During the 2003 SARS epidemic, Guangdong provincial health experts knew about an unknown viral illness as early as mid-December 2002 but did not share the news publicly until February 2003. In April 2003, the government arrested journalists and newspaper editors for spreading “rumors” and for publishing official documents related to SARS. Fearing the truth about the disease would damage foreign investors’ confidence as well as the reputation of the Guangdong government, local officials tried to stop the flow of information, despite the public health risk.
After the SARS debacle, the Chinese leadership announced new measures to develop an early warning system, albeit with mixed results.

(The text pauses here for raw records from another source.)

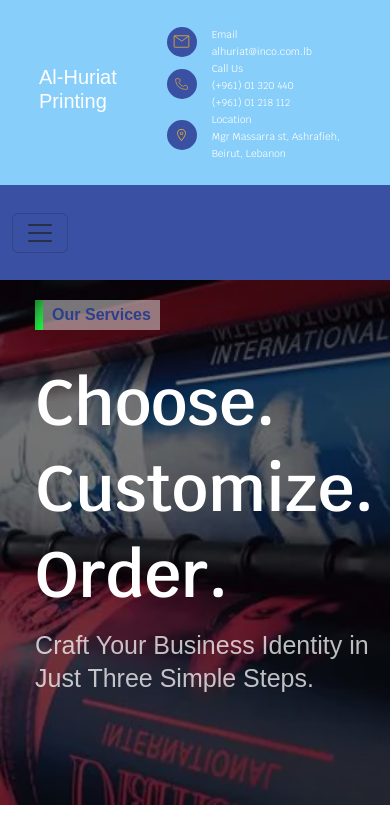
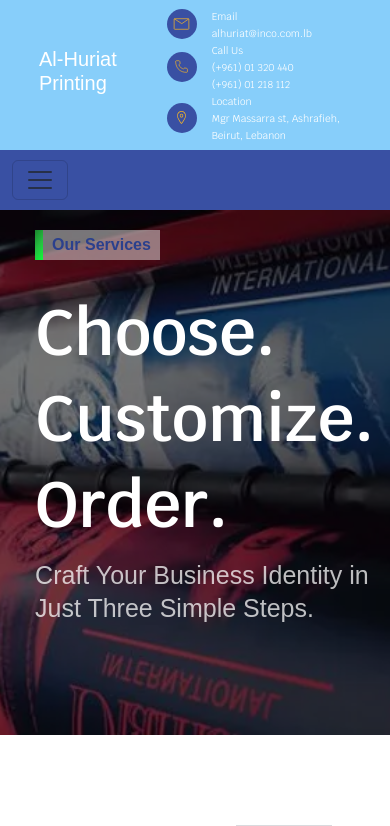
Before and after one commit to joeri2k/al-huriat, a React (Vite) app: page /services in a window 390 px wide. Shown: the top 826 px of the page. Built offline with nearby package versions, Linux system fonts and the light colour scheme; a web font is replaced by a local one.

Commit message:
fixing header on mobile view

```diff
--- a/src/App.css
+++ b/src/App.css
@@ -353,7 +353,7 @@ p {
   .homeImage {
     height: 150px;
     width: 300px;
-    margin-top: 20px;
+    margin-top: 10px;
   }
 
   .homeContainer {
@@ -376,4 +376,10 @@ p {
   .overviewBox {
     width: 350px;
   }
+  .headerContainer {
+    height: 150px;
+  }
+  .navContainer {
+    height: 60px;
+  }
 }
```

Part of this initiative sought to encourage public sharing of information on potential outbreaks. In March, the Chinese leadership, in fact, warned local leaders not to hide new covid-19 cases.
Nevertheless, the Chinese government has tried to control the narrative. Between the end of December 2019 and January 2020, the China National Health Commission sent three teams to Wuhan to collect evidence of the new atypical pneumonia. Each team was stymied by local officials seeking to present a good image of their local jurisdiction.
Ai Fen, a physician at Wuhan Central Hospital, shared the SARS-like results of her test with hospital authorities on Dec. 30, 2019, but was subsequently reprimanded for “spreading rumors” and “causing social panic.” Hospital leadership and Wuhan public officials denied the possibility of mass human-to-human transmission, as late as Jan. 12. As a result, the novel coronavirus spread quickly across the nation and globe. In this health crisis, as in the previous crises, local authorities tried to restrict information, while the government seeded doubts about the origins of the outbreak.
Central to China’s governance strategy is the idea that without the Communist Party’s leadership, China would descend into chaos — and that outside expertise and leadership could undermine the legitimacy of the government. Our survey results suggest that Chinese citizens believe their government cannot successfully respond to this kind of crisis without outside assistance from civil society.
We find that citizens in China have an increasing trust and understanding of the role of civil society organizations in effective crisis response. Ironically, the Chinese government has been systematically undermining the role of these organizations over the past few years. The stories from Wuhan in lockdown, however, suggest that civil society can step in to assist with emergency needs the government cannot meet in times of crisis.
Editor’s note: This article has been updated to correct the survey response totals prior to and after Jan. 20. We regret the error.
Reza Hasmath is a professor in political science at the University of Alberta.
Timothy Hildebrandt is an associate professor of social policy and development at the London School of Economics and Political Science.
Carolyn L. Hsu is a professor of sociology at Colgate University.
Jennifer Y.J. Hsu is a visiting fellow in the Social Policy Research Center at the University of New South Wales.
Jessica C. Teets is an associate professor in political science at Middlebury College.